__Exercise description__. Count how many lines in the following data hold the word "KeyboardInterrupt". Your answer is the number and nothing else.

__Data section__.
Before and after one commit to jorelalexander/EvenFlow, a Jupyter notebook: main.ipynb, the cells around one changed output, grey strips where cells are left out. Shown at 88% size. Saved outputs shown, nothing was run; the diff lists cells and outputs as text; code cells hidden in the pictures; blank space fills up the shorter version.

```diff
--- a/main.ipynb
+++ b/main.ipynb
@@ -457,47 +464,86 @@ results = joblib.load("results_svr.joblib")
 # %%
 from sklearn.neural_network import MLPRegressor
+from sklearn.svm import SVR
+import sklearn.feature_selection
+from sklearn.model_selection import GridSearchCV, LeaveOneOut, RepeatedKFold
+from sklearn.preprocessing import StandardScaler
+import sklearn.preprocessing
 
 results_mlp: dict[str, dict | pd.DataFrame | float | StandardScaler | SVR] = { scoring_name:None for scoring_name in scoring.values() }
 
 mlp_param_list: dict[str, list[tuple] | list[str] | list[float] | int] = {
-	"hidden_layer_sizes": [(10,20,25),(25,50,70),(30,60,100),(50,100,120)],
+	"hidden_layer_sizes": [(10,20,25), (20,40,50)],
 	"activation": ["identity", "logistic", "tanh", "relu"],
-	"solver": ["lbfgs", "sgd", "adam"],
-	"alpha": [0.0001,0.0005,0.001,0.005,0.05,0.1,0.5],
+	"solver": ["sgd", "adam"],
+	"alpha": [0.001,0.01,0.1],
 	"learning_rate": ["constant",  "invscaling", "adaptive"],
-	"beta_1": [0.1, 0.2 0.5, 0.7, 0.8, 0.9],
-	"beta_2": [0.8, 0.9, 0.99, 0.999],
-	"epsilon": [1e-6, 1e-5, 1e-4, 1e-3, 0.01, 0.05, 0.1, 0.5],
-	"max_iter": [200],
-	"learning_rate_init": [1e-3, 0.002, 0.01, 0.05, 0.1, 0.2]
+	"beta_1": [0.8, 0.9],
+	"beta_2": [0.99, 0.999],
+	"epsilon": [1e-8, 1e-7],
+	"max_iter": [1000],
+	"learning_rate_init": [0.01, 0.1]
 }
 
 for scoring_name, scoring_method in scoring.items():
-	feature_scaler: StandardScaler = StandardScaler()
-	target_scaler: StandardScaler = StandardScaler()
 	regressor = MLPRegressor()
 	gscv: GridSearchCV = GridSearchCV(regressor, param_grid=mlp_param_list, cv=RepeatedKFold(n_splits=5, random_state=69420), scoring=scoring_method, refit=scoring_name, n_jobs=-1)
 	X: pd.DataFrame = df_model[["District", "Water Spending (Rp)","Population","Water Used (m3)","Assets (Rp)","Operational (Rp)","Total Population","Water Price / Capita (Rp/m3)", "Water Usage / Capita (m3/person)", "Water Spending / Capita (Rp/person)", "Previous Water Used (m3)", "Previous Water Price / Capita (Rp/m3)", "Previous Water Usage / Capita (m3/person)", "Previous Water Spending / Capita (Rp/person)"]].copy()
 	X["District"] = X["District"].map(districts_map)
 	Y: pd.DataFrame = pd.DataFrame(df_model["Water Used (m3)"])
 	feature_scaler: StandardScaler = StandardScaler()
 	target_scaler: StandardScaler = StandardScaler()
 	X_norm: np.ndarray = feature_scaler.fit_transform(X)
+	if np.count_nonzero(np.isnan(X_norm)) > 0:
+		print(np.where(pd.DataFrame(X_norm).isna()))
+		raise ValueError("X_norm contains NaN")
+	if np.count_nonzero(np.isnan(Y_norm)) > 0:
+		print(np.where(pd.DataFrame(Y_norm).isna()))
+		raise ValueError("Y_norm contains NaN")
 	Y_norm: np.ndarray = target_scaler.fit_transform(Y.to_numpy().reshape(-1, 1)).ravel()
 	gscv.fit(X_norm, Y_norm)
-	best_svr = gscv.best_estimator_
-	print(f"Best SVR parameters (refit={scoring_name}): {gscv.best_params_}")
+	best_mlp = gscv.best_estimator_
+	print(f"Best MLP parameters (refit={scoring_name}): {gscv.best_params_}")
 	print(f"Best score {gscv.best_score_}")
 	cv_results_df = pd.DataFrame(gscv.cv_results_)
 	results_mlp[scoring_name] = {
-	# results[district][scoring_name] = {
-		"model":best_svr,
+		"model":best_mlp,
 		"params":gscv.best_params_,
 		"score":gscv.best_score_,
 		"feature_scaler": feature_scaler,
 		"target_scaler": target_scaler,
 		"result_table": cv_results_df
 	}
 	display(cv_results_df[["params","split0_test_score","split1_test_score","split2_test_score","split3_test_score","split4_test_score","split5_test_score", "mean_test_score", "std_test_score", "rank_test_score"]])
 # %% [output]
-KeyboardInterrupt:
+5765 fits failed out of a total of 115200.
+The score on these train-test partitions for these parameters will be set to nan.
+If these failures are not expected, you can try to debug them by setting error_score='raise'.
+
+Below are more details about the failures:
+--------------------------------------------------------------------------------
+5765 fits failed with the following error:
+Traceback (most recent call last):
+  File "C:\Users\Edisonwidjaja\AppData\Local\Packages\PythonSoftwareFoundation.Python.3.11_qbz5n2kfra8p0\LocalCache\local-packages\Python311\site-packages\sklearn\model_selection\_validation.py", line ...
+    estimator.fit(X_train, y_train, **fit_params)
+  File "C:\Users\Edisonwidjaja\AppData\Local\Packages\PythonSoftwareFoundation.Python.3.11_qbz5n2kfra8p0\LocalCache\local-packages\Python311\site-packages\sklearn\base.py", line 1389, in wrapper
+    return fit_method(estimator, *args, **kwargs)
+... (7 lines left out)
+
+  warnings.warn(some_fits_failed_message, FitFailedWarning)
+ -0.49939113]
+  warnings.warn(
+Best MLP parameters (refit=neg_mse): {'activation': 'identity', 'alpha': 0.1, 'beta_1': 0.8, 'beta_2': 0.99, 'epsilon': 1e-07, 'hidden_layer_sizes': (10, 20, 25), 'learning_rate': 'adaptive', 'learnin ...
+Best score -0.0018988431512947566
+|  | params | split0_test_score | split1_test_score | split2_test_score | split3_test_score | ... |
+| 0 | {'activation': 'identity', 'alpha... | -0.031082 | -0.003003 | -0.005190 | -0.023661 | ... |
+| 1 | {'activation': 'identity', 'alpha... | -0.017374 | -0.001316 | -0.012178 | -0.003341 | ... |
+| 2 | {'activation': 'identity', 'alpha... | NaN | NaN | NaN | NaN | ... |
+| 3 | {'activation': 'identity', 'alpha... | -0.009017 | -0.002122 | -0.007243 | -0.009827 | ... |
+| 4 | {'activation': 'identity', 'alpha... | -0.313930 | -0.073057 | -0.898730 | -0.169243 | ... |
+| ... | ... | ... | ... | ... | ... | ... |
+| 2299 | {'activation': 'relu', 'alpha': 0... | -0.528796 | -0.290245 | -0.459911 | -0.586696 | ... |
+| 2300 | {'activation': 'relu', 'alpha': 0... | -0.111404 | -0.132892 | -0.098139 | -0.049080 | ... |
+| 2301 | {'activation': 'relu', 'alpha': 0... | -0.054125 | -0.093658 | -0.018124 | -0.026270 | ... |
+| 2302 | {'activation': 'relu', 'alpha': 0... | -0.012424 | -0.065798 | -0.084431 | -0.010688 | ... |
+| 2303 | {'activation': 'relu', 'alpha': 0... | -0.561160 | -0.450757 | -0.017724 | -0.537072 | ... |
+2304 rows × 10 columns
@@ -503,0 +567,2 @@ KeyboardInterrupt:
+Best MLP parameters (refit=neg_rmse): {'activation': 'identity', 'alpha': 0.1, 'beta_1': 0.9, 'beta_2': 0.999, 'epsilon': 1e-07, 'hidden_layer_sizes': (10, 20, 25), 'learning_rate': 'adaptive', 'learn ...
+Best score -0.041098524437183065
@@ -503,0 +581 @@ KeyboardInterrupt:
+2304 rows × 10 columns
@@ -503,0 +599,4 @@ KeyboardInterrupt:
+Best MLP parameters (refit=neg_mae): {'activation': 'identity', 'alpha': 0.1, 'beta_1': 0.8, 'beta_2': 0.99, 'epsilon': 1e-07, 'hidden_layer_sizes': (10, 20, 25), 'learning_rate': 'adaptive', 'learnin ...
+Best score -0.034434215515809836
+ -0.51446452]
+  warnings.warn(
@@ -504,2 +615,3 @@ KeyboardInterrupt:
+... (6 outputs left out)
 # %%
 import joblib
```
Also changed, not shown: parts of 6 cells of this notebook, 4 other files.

__Solution__. 5